══ Exercise material

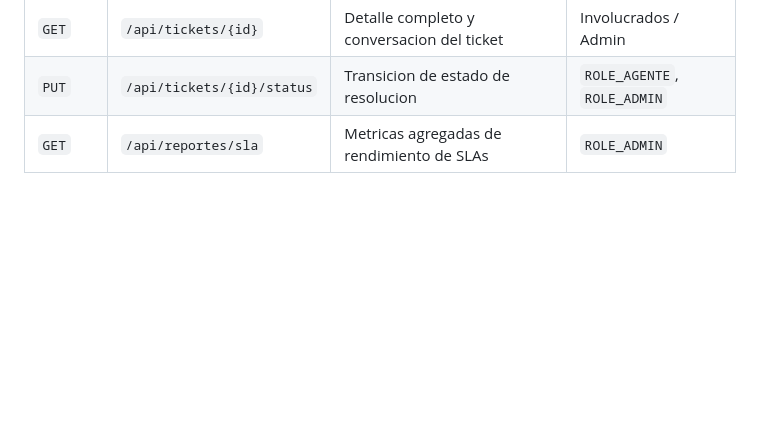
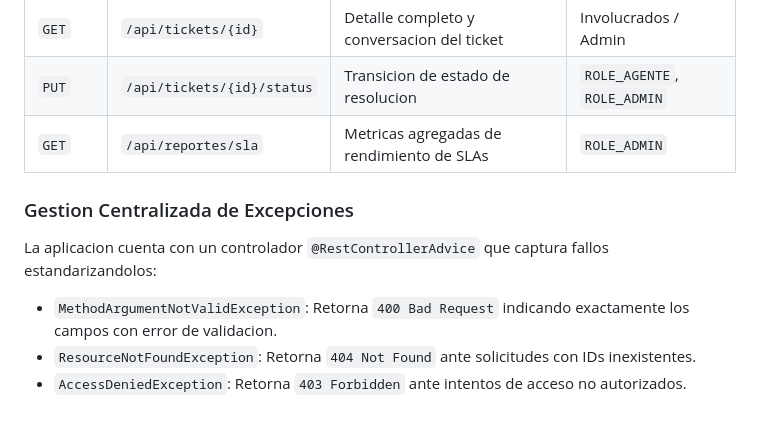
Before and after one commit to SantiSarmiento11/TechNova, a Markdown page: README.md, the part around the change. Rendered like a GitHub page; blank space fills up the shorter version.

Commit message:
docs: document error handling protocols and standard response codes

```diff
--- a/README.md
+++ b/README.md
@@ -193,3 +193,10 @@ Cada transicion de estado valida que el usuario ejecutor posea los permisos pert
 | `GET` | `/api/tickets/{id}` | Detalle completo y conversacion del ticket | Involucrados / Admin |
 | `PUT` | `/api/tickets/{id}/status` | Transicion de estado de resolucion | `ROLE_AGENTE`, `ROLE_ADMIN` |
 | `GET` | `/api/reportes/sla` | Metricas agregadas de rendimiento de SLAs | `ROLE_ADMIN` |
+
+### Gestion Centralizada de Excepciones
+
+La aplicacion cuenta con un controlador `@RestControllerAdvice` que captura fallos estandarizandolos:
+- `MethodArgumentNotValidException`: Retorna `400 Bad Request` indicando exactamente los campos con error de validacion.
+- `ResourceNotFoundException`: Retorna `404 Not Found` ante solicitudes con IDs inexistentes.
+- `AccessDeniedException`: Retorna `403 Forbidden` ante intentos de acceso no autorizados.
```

════
══ Exercise material

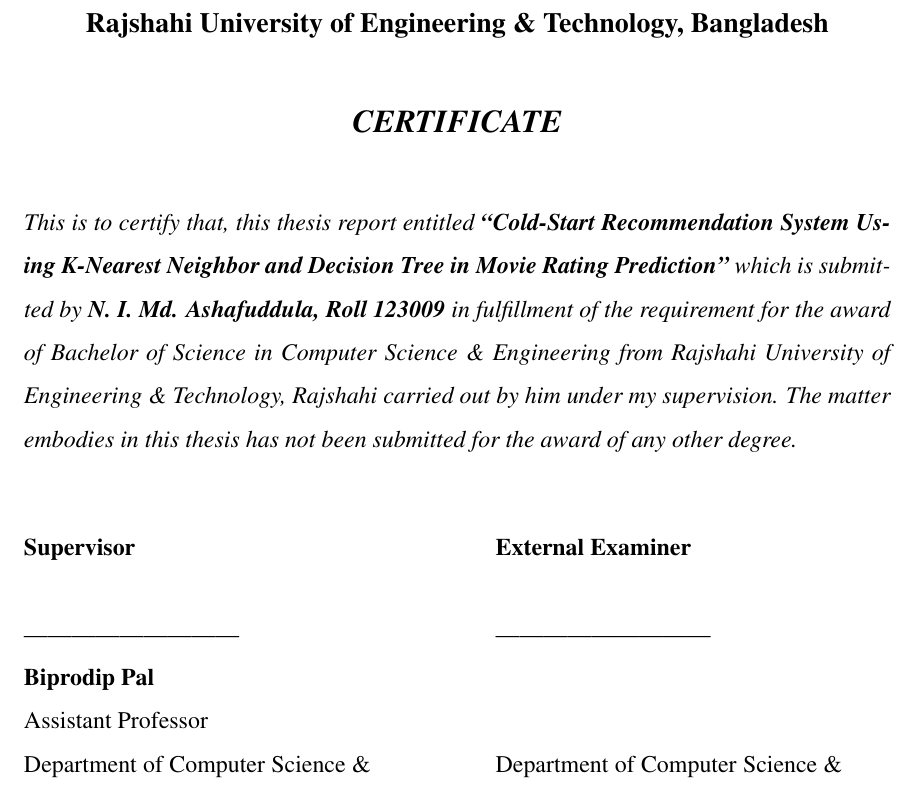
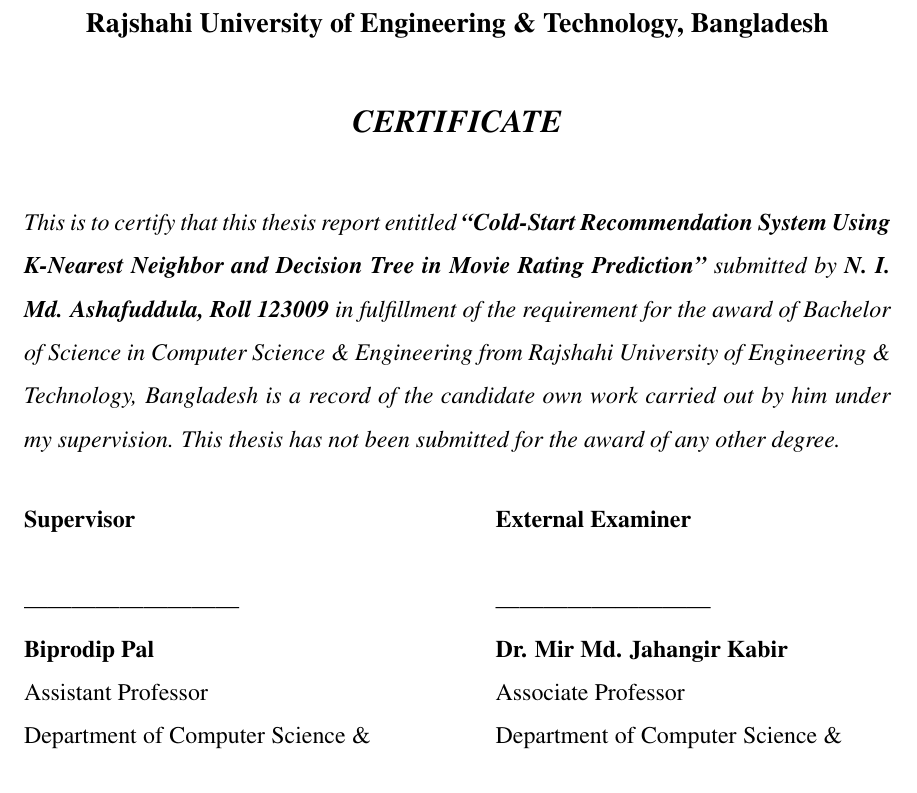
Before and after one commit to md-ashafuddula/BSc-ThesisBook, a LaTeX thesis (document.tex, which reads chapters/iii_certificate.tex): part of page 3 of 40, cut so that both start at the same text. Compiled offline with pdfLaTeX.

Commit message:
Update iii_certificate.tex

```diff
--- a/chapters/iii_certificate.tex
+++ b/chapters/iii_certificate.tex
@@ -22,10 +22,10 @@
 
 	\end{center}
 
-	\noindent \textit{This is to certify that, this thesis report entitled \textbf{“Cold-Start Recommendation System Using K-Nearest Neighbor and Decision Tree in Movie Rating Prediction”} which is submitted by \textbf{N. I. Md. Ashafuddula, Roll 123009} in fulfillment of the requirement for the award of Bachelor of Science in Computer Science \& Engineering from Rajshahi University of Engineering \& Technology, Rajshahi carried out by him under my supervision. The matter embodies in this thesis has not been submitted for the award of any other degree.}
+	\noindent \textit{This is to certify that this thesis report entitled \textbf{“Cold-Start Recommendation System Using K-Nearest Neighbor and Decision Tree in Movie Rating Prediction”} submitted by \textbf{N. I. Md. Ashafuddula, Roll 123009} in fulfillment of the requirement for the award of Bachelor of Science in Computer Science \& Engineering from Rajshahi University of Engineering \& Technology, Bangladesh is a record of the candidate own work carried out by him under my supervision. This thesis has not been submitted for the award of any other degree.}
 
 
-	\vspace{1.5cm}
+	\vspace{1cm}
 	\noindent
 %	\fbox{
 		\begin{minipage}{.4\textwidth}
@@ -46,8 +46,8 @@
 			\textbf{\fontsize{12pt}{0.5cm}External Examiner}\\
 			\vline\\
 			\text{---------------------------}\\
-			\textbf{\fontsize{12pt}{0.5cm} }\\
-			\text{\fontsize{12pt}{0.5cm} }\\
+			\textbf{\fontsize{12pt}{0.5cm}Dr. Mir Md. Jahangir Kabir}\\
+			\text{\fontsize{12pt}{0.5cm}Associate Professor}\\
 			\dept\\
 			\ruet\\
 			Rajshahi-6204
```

════

*Work to be completed*.
Lines with "fontsize": find them in the data and copy each one.

*Task answer*.
 			\textbf{\fontsize{12pt}{0.5cm}External Examiner}\\
-			\textbf{\fontsize{12pt}{0.5cm} }\\
-			\text{\fontsize{12pt}{0.5cm} }\\
+			\textbf{\fontsize{12pt}{0.5cm}Dr. Mir Md. Jahangir Kabir}\\
+			\text{\fontsize{12pt}{0.5cm}Associate Professor}\\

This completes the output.